* **WHAT IS NEEDED**: This exercise asks for the records to be retyped exactly as they read.

* **GIVEN DATA**:
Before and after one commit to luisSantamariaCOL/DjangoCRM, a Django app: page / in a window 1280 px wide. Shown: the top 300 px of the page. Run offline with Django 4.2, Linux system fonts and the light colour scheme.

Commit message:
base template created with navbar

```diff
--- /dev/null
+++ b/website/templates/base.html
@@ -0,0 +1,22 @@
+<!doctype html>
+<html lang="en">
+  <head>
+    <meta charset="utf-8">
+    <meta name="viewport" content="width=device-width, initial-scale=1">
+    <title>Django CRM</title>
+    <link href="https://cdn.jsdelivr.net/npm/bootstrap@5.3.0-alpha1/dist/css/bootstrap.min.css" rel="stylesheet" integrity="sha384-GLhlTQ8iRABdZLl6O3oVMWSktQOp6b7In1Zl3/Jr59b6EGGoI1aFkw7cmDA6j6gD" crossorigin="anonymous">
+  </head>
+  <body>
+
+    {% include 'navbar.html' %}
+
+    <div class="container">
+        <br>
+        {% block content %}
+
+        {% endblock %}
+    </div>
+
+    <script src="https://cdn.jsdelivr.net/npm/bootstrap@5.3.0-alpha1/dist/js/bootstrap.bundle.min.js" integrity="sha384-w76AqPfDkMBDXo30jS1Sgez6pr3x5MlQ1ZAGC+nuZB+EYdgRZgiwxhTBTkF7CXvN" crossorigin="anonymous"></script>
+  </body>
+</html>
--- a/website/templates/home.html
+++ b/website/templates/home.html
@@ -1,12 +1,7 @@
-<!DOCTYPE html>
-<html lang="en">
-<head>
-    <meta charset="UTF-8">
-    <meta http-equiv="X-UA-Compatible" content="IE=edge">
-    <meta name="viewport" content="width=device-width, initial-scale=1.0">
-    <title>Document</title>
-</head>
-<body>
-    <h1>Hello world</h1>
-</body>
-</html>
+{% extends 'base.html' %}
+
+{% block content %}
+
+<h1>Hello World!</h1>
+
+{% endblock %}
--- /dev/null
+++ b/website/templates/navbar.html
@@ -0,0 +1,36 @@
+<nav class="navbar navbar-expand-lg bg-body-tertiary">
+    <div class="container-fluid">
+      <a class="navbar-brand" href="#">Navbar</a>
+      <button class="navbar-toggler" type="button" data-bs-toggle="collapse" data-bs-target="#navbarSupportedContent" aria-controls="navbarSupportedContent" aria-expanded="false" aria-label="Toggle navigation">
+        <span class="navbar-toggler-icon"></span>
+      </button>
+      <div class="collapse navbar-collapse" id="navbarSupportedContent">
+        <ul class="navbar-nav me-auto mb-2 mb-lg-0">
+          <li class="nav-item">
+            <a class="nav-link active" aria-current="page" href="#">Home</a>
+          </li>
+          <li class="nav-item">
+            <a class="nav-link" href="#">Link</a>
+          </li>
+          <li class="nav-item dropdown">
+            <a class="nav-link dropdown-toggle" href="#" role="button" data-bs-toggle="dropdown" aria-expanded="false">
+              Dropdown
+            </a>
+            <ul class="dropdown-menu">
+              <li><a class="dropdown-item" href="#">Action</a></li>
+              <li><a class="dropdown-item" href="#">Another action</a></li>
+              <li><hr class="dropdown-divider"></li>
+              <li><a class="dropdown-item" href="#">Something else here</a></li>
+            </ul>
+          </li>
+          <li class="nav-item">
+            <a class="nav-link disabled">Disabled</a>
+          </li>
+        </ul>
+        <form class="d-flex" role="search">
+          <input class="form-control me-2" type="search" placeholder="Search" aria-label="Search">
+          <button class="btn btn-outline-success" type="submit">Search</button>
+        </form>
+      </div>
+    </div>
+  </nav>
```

* **TASK OUTPUT**:
Before and after one commit to luisSantamariaCOL/DjangoCRM, a Django app: page / in a window 1280 px wide. Shown: the top 300 px of the page. Run offline with Django 4.2, Linux system fonts and the light colour scheme.

Commit message:
base template created with navbar

```diff
--- /dev/null
+++ b/website/templates/base.html
@@ -0,0 +1,22 @@
+<!doctype html>
+<html lang="en">
+  <head>
+    <meta charset="utf-8">
+    <meta name="viewport" content="width=device-width, initial-scale=1">
+    <title>Django CRM</title>
+    <link href="https://cdn.jsdelivr.net/npm/bootstrap@5.3.0-alpha1/dist/css/bootstrap.min.css" rel="stylesheet" integrity="sha384-GLhlTQ8iRABdZLl6O3oVMWSktQOp6b7In1Zl3/Jr59b6EGGoI1aFkw7cmDA6j6gD" crossorigin="anonymous">
+  </head>
+  <body>
+
+    {% include 'navbar.html' %}
+
+    <div class="container">
+        <br>
+        {% block content %}
+
+        {% endblock %}
+    </div>
+
+    <script src="https://cdn.jsdelivr.net/npm/bootstrap@5.3.0-alpha1/dist/js/bootstrap.bundle.min.js" integrity="sha384-w76AqPfDkMBDXo30jS1Sgez6pr3x5MlQ1ZAGC+nuZB+EYdgRZgiwxhTBTkF7CXvN" crossorigin="anonymous"></script>
+  </body>
+</html>
--- a/website/templates/home.html
+++ b/website/templates/home.html
@@ -1,12 +1,7 @@
-<!DOCTYPE html>
-<html lang="en">
-<head>
-    <meta charset="UTF-8">
-    <meta http-equiv="X-UA-Compatible" content="IE=edge">
-    <meta name="viewport" content="width=device-width, initial-scale=1.0">
-    <title>Document</title>
-</head>
-<body>
-    <h1>Hello world</h1>
-</body>
-</html>
+{% extends 'base.html' %}
+
+{% block content %}
+
+<h1>Hello World!</h1>
+
+{% endblock %}
--- /dev/null
+++ b/website/templates/navbar.html
@@ -0,0 +1,36 @@
+<nav class="navbar navbar-expand-lg bg-body-tertiary">
+    <div class="container-fluid">
+      <a class="navbar-brand" href="#">Navbar</a>
+      <button class="navbar-toggler" type="button" data-bs-toggle="collapse" data-bs-target="#navbarSupportedContent" aria-controls="navbarSupportedContent" aria-expanded="false" aria-label="Toggle navigation">
+        <span class="navbar-toggler-icon"></span>
+      </button>
+      <div class="collapse navbar-collapse" id="navbarSupportedContent">
+        <ul class="navbar-nav me-auto mb-2 mb-lg-0">
+          <li class="nav-item">
+            <a class="nav-link active" aria-current="page" href="#">Home</a>
+          </li>
+          <li class="nav-item">
+            <a class="nav-link" href="#">Link</a>
+          </li>
+          <li class="nav-item dropdown">
+            <a class="nav-link dropdown-toggle" href="#" role="button" data-bs-toggle="dropdown" aria-expanded="false">
+              Dropdown
+            </a>
+            <ul class="dropdown-menu">
+              <li><a class="dropdown-item" href="#">Action</a></li>
+              <li><a class="dropdown-item" href="#">Another action</a></li>
+              <li><hr class="dropdown-divider"></li>
+              <li><a class="dropdown-item" href="#">Something else here</a></li>
+            </ul>
+          </li>
+          <li class="nav-item">
+            <a class="nav-link disabled">Disabled</a>
+          </li>
+        </ul>
+        <form class="d-flex" role="search">
+          <input class="form-control me-2" type="search" placeholder="Search" aria-label="Search">
+          <button class="btn btn-outline-success" type="submit">Search</button>
+        </form>
+      </div>
+    </div>
+  </nav>
```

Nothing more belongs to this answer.